One method adopted by Vedanta is to condemn something that we have to withdraw our attention from. We pay attention to something because we think it gives us joy, it is eternal and it is real.
For these reasons, we identify with our own body and believe it to be real and suffer as a result.
So what is the physical body made up of? Though we know the contents well, the naturally well-packaged body, seamlessly covered by the skin, will never make us experience the true identity.
So the Acharya spells out its contents—skin, flesh, blood, nerve strings, fat, marrow and bones. The mixture of all these is filled and tightened with excretory matter.
The body is a result of the mixing of five elements in a mathematical formula called quintuplication or Pancheekaranam.
The shape, size, colour and health of the body we get is dependent on our past actions.
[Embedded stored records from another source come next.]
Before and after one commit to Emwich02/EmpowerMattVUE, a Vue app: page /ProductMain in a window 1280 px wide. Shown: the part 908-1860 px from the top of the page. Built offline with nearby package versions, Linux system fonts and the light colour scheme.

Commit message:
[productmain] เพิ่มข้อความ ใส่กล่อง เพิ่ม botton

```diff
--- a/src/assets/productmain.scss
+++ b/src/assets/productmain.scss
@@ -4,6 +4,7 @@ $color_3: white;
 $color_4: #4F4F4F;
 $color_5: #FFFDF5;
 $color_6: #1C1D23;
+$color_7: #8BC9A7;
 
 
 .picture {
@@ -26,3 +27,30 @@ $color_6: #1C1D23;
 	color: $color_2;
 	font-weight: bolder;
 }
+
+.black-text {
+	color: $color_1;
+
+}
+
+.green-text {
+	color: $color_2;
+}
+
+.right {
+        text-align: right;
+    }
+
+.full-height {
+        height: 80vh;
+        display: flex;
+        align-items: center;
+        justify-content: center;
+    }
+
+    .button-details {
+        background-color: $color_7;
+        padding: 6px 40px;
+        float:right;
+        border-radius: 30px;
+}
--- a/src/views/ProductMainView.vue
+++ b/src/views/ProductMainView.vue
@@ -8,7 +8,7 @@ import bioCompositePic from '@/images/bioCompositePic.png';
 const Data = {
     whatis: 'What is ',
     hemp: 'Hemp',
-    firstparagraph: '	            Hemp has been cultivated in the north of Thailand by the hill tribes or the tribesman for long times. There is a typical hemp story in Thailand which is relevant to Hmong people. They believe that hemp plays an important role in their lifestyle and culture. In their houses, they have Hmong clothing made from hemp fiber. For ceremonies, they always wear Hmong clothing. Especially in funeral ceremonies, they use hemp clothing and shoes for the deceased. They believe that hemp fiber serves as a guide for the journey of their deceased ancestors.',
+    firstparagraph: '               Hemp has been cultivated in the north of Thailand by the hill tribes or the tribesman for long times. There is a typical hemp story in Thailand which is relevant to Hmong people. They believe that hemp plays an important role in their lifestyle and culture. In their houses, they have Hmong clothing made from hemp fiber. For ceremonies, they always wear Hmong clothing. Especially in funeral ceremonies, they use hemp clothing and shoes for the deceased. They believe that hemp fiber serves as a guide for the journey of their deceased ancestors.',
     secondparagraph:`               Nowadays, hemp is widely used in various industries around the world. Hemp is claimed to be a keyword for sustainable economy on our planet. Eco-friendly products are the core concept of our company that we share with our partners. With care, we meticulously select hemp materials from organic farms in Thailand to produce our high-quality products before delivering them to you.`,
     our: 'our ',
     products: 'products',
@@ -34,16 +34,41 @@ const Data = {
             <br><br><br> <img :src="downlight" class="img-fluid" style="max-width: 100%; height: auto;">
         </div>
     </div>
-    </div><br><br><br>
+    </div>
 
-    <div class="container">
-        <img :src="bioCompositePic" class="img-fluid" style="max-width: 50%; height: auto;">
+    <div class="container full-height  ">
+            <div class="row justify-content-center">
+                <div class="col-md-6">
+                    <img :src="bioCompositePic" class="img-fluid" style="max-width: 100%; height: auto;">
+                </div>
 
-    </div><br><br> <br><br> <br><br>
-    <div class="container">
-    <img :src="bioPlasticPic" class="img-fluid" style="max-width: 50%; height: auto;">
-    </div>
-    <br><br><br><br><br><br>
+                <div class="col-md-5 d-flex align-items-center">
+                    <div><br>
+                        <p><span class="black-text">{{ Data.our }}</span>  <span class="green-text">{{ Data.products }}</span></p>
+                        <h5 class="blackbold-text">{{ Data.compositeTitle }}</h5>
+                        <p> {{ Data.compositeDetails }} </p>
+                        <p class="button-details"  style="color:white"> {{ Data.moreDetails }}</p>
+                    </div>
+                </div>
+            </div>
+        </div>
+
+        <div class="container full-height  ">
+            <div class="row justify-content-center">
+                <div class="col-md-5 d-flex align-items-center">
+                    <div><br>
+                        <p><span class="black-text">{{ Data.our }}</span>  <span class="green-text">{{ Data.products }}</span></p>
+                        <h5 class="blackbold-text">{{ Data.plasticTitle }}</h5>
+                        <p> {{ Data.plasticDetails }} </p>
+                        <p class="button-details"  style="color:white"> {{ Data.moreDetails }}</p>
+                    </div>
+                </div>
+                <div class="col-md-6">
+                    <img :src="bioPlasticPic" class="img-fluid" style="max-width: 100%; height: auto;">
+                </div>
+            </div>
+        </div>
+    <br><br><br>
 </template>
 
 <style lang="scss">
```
This gross body is an abode or a counter for different experiences of sight, sound, smell, taste, touch, thoughts and feelings. It is able to have the various experiences of perception in the waking state.
Through the help of the sense organs, the gross body comes in contact with gross objects such as garlands, sandalwood paste, other human bodies and objects of various sizes and shapes.
The individual consciousness considers this body to be the self and it has a variety of experiences in the waking state.
Just as a house gives shelter to the one who lives in the house, the body gives shelter to the individual who lives in the body, occupying it.
The special characteristics of the body arising out of its gross nature are that it is subject to old age and death.
It has many qualities such as being fat or thin. It goes through various states such as being a toddler, a little child and growing up.
There are many disciplines that the body is subject to such as living in the Varnashrama. The several other experiences are that the body is sometimes worshipped, some time belittled and at other time it is given many gifts and presents.
In this body are situated the organs of perception (eyes, ears, nose, tongue and skin), the organs of action (mouth, hands and legs) and the organs of excretion and reproduction.
While the sense organs of perception help us understand the different objects, beings and situations around us, the organs of action helps us in expressing in this world through our actions.
The writer is Sevika, Chinmaya Mission, Coimbatore (www.chinmayamission.com); email: email@example.com